-- Exercise objective --
Search the data for the word "static" and copy out every line that has it.

☆ ☆ ☆ ☆ ☆

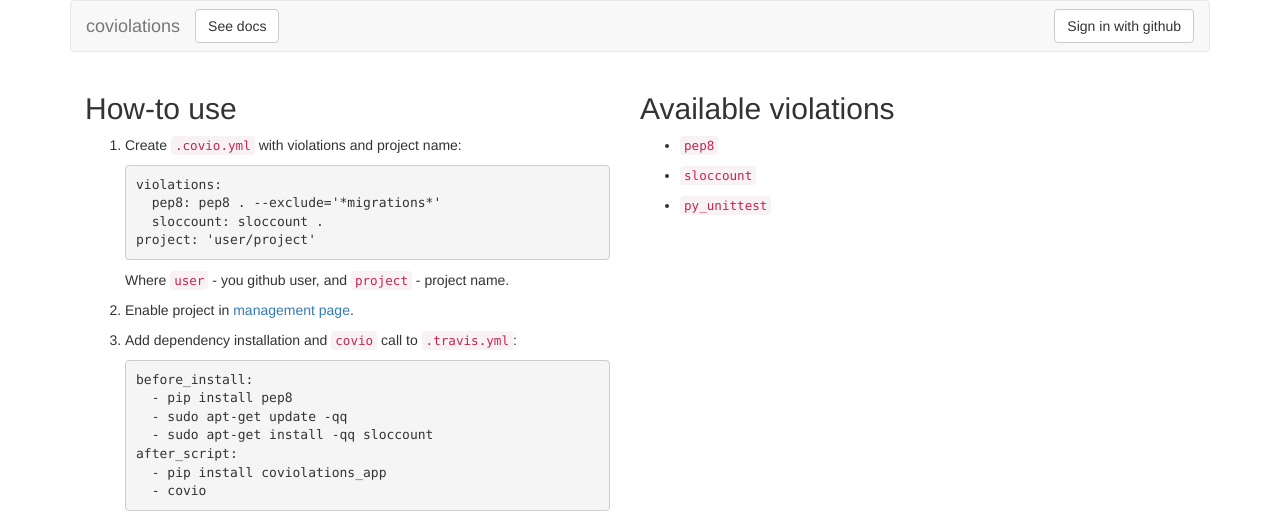
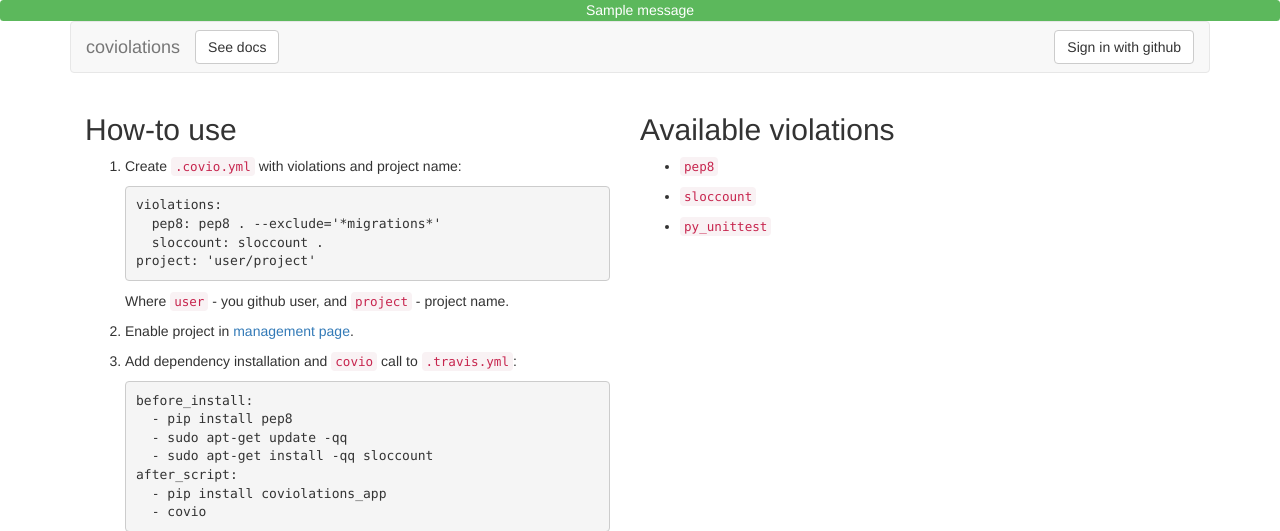
Before and after one commit to nvbn/coviolations_web, a Django app: page / in a window 1280 px wide. Shown: the top 531 px of the page. Run offline with Django 3.2, Linux system fonts and the light colour scheme; tables that the repository leaves empty hold one stand-in row (values such as "Sample post"); one stand-in notice (Sample message) is shown; style sheets or scripts are compiled from the project's sources; parts of the project's set-up code (start-up, migrations or seed data) failed here and were passed over; some libraries are stand-ins or nearby versions.

Commit message:
Show notifications in header

```diff
--- a/app/static/sass/style.sass
+++ b/app/static/sass/style.sass
@@ -5,3 +5,10 @@
         pre
             margin-top: 10px
             padding-left: 10px
+
+
+.top-message
+    width: 100%
+    display: block
+    font-weight: normal
+    font-size: 14px
--- a/app/templates/base.html
+++ b/app/templates/base.html
@@ -59,6 +59,9 @@
     {% block extrahead %}{% endblock %}
 </head>
 <body>
+    {% for message in messages %}
+        <span class="label label-success top-message">{{ message }}</span>
+    {% endfor %}
     <div class='container'>
         <nav class="navbar navbar-default" role="navigation">
             <div class="navbar-header">
--- a/app/urls.py
+++ b/app/urls.py
@@ -3,12 +3,7 @@ from .views import IndexView
 
 
 urlpatterns = patterns(
-    '',
-    url(
-        r'^logout/$', 'django.contrib.auth.views.logout',
-        name='logout', kwargs={
-            'template_name': 'logout.html'
-        },
-    ),
+    'app.views',
+    url(r'^logout/$', 'logout_with_redirect', name='logout'),
     url(r'^$', IndexView.as_view(), name='home'),
 )
--- a/app/views.py
+++ b/app/views.py
@@ -1,6 +1,18 @@
+from django.core.urlresolvers import reverse
+from django.shortcuts import redirect
 from django.views.generic import TemplateView
+from django.contrib.auth import logout
+from django.contrib.messages import add_message, INFO
+from django.utils.translation import ugettext_lazy as _
 
 
 class IndexView(TemplateView):
     """Index page view"""
     template_name = 'index.html'
+
+
+def logout_with_redirect(request):
+    """Logout with redirect"""
+    logout(request)
+    add_message(request, INFO, _('Logout success'))
+    return redirect(reverse('home'))
```
Also changed, not shown: app/templates/logout.html (deleted, +0 -12 lines), coviolations_web/settings/base.py (+11 -0 lines).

☆ ☆ ☆ ☆ ☆

-- Written answer --
--- a/app/static/sass/style.sass
+++ b/app/static/sass/style.sass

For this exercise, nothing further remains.